Spring Theory: the beginning.

Since 2010 or so I’d been wanting expand our horizons. We had never made clones or pedals that were really supposed to emulate any kind of vintage gear. We had always tried to focus on being original first. Maybe to a fault at times. It is a challenge to market something without an easy frame of  reference to something familiar.

We toyed with the idea of building “amp in a box” pedals, some kind of improved univibe, wah pedals, etc. But every idea had two problems. 1) There were already other companies doing those things and doing them well. 2) Every idea started out simple, but we would perpetually try to add too much to it. In the end, none of it felt inspired or inspiring.

Finally I realized the one indispensable vintage sound I’d been going back to over and over was 68 Fender Twin Reverb I had bought in 2008. I loved the reverb, but while it had all the glory of vintage spring tank reverb, it had all the negatives that come along with vintage gear. It was old, it was heavy, it was a little finicky and sometimes quite noisy.

I didn’t have any idea how we could pull that off in a stomp box. It’s really hard to even gauge exactly what happens in a spring tank. It doesn’t fit in to your typical dimensional reverb algorithms well. Spring reverb is actually poor choice for creating realistic sonic space.

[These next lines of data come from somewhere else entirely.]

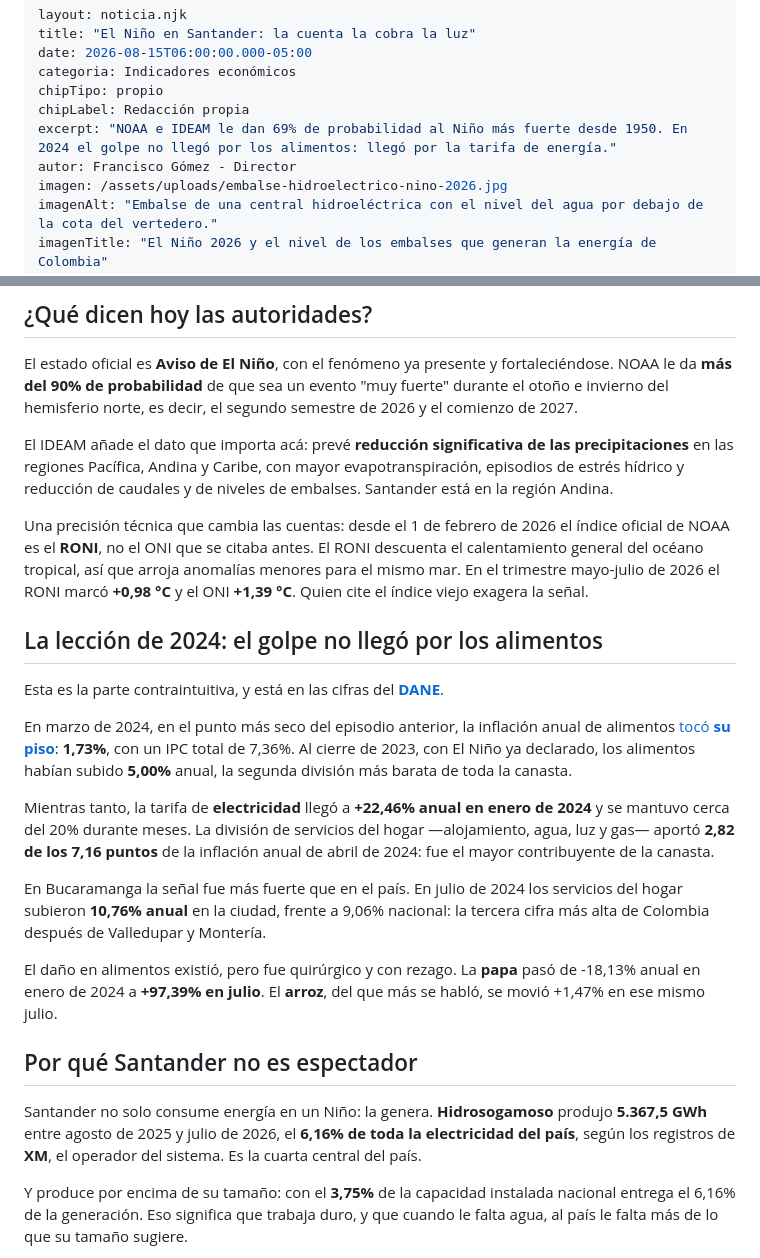
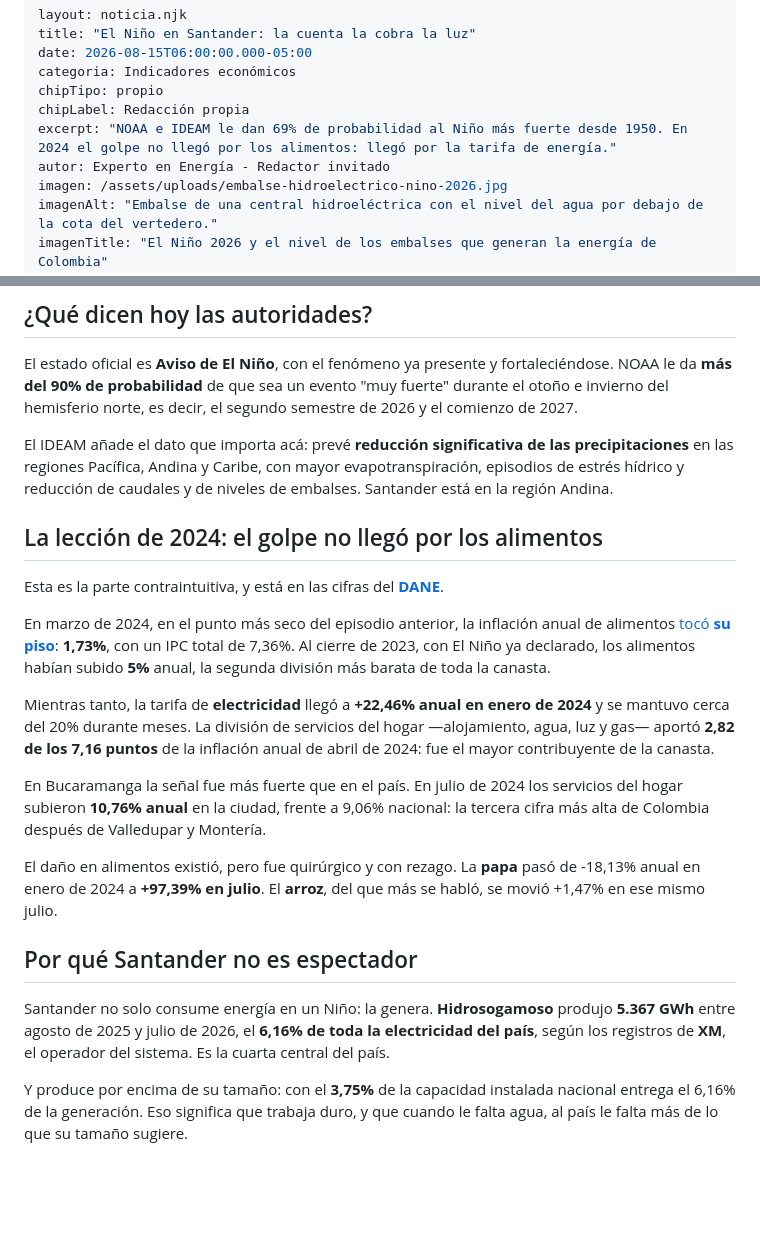
Before and after one commit to pachogom2000-ux/economia-santander, a Markdown page: src/noticias/fenomeno-nino-santander-2026.md, 2 parts joined by grey strips. Rendered like a GitHub page; blank space fills up the shorter version.

Commit message:
Revise author and update economic indicators
Updated author credit and adjusted inflation statistics for clarity. Removed outdated index reference and refined energy production data.

```diff
--- a/src/noticias/fenomeno-nino-santander-2026.md
+++ b/src/noticias/fenomeno-nino-santander-2026.md
@@ -6,7 +6,7 @@ categoria: Indicadores económicos
 chipTipo: propio
 chipLabel: Redacción propia
 excerpt: "NOAA e IDEAM le dan 69% de probabilidad al Niño más fuerte desde 1950. En 2024 el golpe no llegó por los alimentos: llegó por la tarifa de energía."
-autor: Francisco Gómez - Director
+autor: Experto en Energía - Redactor invitado
 imagen: /assets/uploads/embalse-hidroelectrico-nino-2026.jpg
 imagenAlt: "Embalse de una central hidroeléctrica con el nivel del agua por debajo de la cota del vertedero."
 imagenTitle: "El Niño 2026 y el nivel de los embalses que generan la energía de Colombia"
@@ -28,13 +28,11 @@ El estado oficial es **Aviso de El Niño**, con el fenómeno ya presente y forta
 
 El IDEAM añade el dato que importa acá: prevé **reducción significativa de las precipitaciones** en las regiones Pacífica, Andina y Caribe, con mayor evapotranspiración, episodios de estrés hídrico y reducción de caudales y de niveles de embalses. Santander está en la región Andina.
 
-Una precisión técnica que cambia las cuentas: desde el 1 de febrero de 2026 el índice oficial de NOAA es el **RONI**, no el ONI que se citaba antes. El RONI descuenta el calentamiento general del océano tropical, así que arroja anomalías menores para el mismo mar. En el trimestre mayo-julio de 2026 el RONI marcó **+0,98 °C** y el ONI **+1,39 °C**. Quien cite el índice viejo exagera la señal.
-
 ## La lección de 2024: el golpe no llegó por los alimentos
 
 Esta es la parte contraintuitiva, y está en las cifras del [**DANE**](https://www.dane.gov.co/files/operaciones/IPC/bol-IPC-dic2023.pdf).
 
-En marzo de 2024, en el punto más seco del episodio anterior, la inflación anual de alimentos [tocó **su piso**](https://www.dane.gov.co/files/operaciones/IPC/anex-IPC-mar2024.xlsx): **1,73%**, con un IPC total de 7,36%. Al cierre de 2023, con El Niño ya declarado, los alimentos habían subido **5,00%** anual, la segunda división más barata de toda la canasta.
+En marzo de 2024, en el punto más seco del episodio anterior, la inflación anual de alimentos [tocó **su piso**](https://www.dane.gov.co/files/operaciones/IPC/anex-IPC-mar2024.xlsx): **1,73%**, con un IPC total de 7,36%. Al cierre de 2023, con El Niño ya declarado, los alimentos habían subido **5%** anual, la segunda división más barata de toda la canasta.
 
 Mientras tanto, la tarifa de **electricidad** llegó a **+22,46% anual en enero de 2024** y se mantuvo cerca del 20% durante meses. La división de servicios del hogar —alojamiento, agua, luz y gas— aportó **2,82 de los 7,16 puntos** de la inflación anual de abril de 2024: fue el mayor contribuyente de la canasta.
 
@@ -44,7 +42,7 @@ El daño en alimentos existió, pero fue quirúrgico y con rezago. La **papa** p
 
 ## Por qué Santander no es espectador
 
-Santander no solo consume energía en un Niño: la genera. **Hidrosogamoso** produjo **5.367,5 GWh** entre agosto de 2025 y julio de 2026, el **6,16% de toda la electricidad del país**, según los registros de **XM**, el operador del sistema. Es la cuarta central del país.
+Santander no solo consume energía en un Niño: la genera. **Hidrosogamoso** produjo **5.367 GWh** entre agosto de 2025 y julio de 2026, el **6,16% de toda la electricidad del país**, según los registros de **XM**, el operador del sistema. Es la cuarta central del país.
 
 Y produce por encima de su tamaño: con el **3,75%** de la capacidad instalada nacional entrega el 6,16% de la generación. Eso significa que trabaja duro, y que cuando le falta agua, al país le falta más de lo que su tamaño sugiere.
 
```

Most digital spring simulations I’d heard… just plain sucked. We had bought a DSP development kit a while back, but had done very little with it. We knew any spring simulation would have to be DSP based, but where would we start.

When I brought it up with Tom, he initially said he could do it in a month. After some initial development I felt like we were still really missing something. We still hadn’t fully established what was going on in a spring reverb tank and what really makes it sound like it does.

So I ended up taking apart the spring tanks in three different amps, dampening each spring and recording each one individually. Using guitars, pops, sinewaves, pulses, etc to trigger the reverb. Then we slowed down the recordings. There’s really some interesting sounds when you do that, and when we heard the spring slowed down in time you can really hear every little nuance and evaluate what is really going on.

Even after all that we still had a lot of work to do. Over a five month span Tom wrote about 50 different iterations of the algorithm, each with some minor improvements over the last until not just the sound was right, but the feel too.

By | 2016-11-05T22:19:15+00:00 November 26th, 2012|news|

About the Author:

I'm Brian, founder of Subdecay, effects designer, janitor and whatever needs to get done do-er.